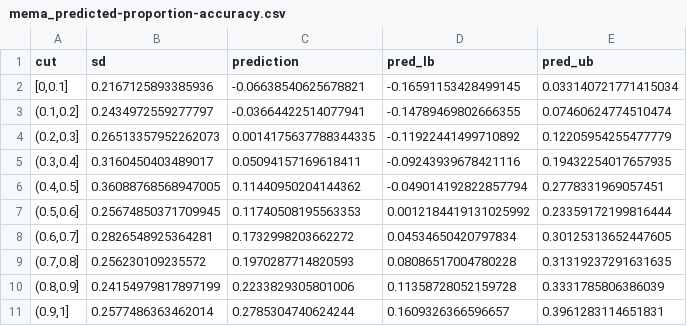
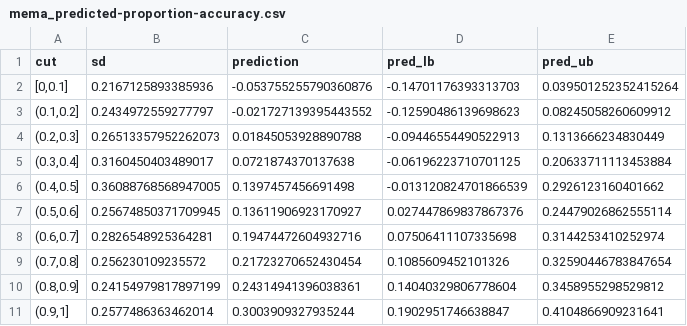
Before and after one commit to AlfonsEdmar/Misinformation_meta, a CSV file: output/tables/mema_predicted-proportion-accuracy.csv, drawn as a sheet.

```diff
--- a/output/tables/mema_predicted-proportion-accuracy.csv
+++ b/output/tables/mema_predicted-proportion-accuracy.csv
@@ -1,11 +1,11 @@
 cut,sd,prediction,pred_lb,pred_ub
-"[0,0.1]",0.2167125893385936,-0.06638540625678821,-0.16591153428499145,0.033140721771415034
-"(0.1,0.2]",0.2434972559277797,-0.03664422514077941,-0.14789469802666355,0.07460624774510474
-"(0.2,0.3]",0.26513357952262073,0.0014175637788344335,-0.11922441499710892,0.12205954255477779
-"(0.3,0.4]",0.3160450403489017,0.05094157169618411,-0.09243939678421116,0.19432254017657935
-"(0.4,0.5]",0.36088768568947005,0.11440950204144362,-0.049014192822857794,0.2778331969057451
-"(0.5,0.6]",0.25674850371709945,0.11740508195563353,0.0012184419131025992,0.23359172199816444
-"(0.6,0.7]",0.2826548925364281,0.1732998203662272,0.04534650420797834,0.30125313652447605
-"(0.7,0.8]",0.256230109235572,0.1970287714820593,0.08086517004780228,0.31319237291631635
-"(0.8,0.9]",0.24154979817897199,0.2233829305801006,0.11358728052159728,0.3331785806386039
-"(0.9,1]",0.2577486363462014,0.2785304740624244,0.1609326366596657,0.3961283114651831
+"[0,0.1]",0.2167125893385936,-0.053755255790360876,-0.14701176393313703,0.039501252352415264
+"(0.1,0.2]",0.2434972559277797,-0.021727139395443552,-0.12590486139698623,0.08245058260609912
+"(0.2,0.3]",0.26513357952262073,0.01845053928890788,-0.09446554490522913,0.1313666234830449
+"(0.3,0.4]",0.3160450403489017,0.0721874370137638,-0.06196223710701125,0.20633711113453884
+"(0.4,0.5]",0.36088768568947005,0.1397457456691498,-0.013120824701866539,0.2926123160401662
+"(0.5,0.6]",0.25674850371709945,0.13611906923170927,0.027447869837867376,0.24479026862555114
+"(0.6,0.7]",0.2826548925364281,0.19474472604932716,0.07506411107335698,0.3144253410252974
+"(0.7,0.8]",0.256230109235572,0.21723270652430454,0.1085609452101326,0.32590446783847654
+"(0.8,0.9]",0.24154979817897199,0.24314941396038361,0.14040329806778604,0.3458955298529812
+"(0.9,1]",0.2577486363462014,0.3003909327935244,0.1902951746638847,0.4104866909231641
```
Also changed, not shown: 40 other files.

**Work instruction**: Copy every record verbatim while leaving each picture out.

**Problem solution**:
Before and after one commit to AlfonsEdmar/Misinformation_meta, a CSV file: output/tables/mema_predicted-proportion-accuracy.csv, drawn as a sheet.

```diff
--- a/output/tables/mema_predicted-proportion-accuracy.csv
+++ b/output/tables/mema_predicted-proportion-accuracy.csv
@@ -1,11 +1,11 @@
 cut,sd,prediction,pred_lb,pred_ub
-"[0,0.1]",0.2167125893385936,-0.06638540625678821,-0.16591153428499145,0.033140721771415034
-"(0.1,0.2]",0.2434972559277797,-0.03664422514077941,-0.14789469802666355,0.07460624774510474
-"(0.2,0.3]",0.26513357952262073,0.0014175637788344335,-0.11922441499710892,0.12205954255477779
-"(0.3,0.4]",0.3160450403489017,0.05094157169618411,-0.09243939678421116,0.19432254017657935
-"(0.4,0.5]",0.36088768568947005,0.11440950204144362,-0.049014192822857794,0.2778331969057451
-"(0.5,0.6]",0.25674850371709945,0.11740508195563353,0.0012184419131025992,0.23359172199816444
-"(0.6,0.7]",0.2826548925364281,0.1732998203662272,0.04534650420797834,0.30125313652447605
-"(0.7,0.8]",0.256230109235572,0.1970287714820593,0.08086517004780228,0.31319237291631635
-"(0.8,0.9]",0.24154979817897199,0.2233829305801006,0.11358728052159728,0.3331785806386039
-"(0.9,1]",0.2577486363462014,0.2785304740624244,0.1609326366596657,0.3961283114651831
+"[0,0.1]",0.2167125893385936,-0.053755255790360876,-0.14701176393313703,0.039501252352415264
+"(0.1,0.2]",0.2434972559277797,-0.021727139395443552,-0.12590486139698623,0.08245058260609912
+"(0.2,0.3]",0.26513357952262073,0.01845053928890788,-0.09446554490522913,0.1313666234830449
+"(0.3,0.4]",0.3160450403489017,0.0721874370137638,-0.06196223710701125,0.20633711113453884
+"(0.4,0.5]",0.36088768568947005,0.1397457456691498,-0.013120824701866539,0.2926123160401662
+"(0.5,0.6]",0.25674850371709945,0.13611906923170927,0.027447869837867376,0.24479026862555114
+"(0.6,0.7]",0.2826548925364281,0.19474472604932716,0.07506411107335698,0.3144253410252974
+"(0.7,0.8]",0.256230109235572,0.21723270652430454,0.1085609452101326,0.32590446783847654
+"(0.8,0.9]",0.24154979817897199,0.24314941396038361,0.14040329806778604,0.3458955298529812
+"(0.9,1]",0.2577486363462014,0.3003909327935244,0.1902951746638847,0.4104866909231641
```
Also changed, not shown: 40 other files.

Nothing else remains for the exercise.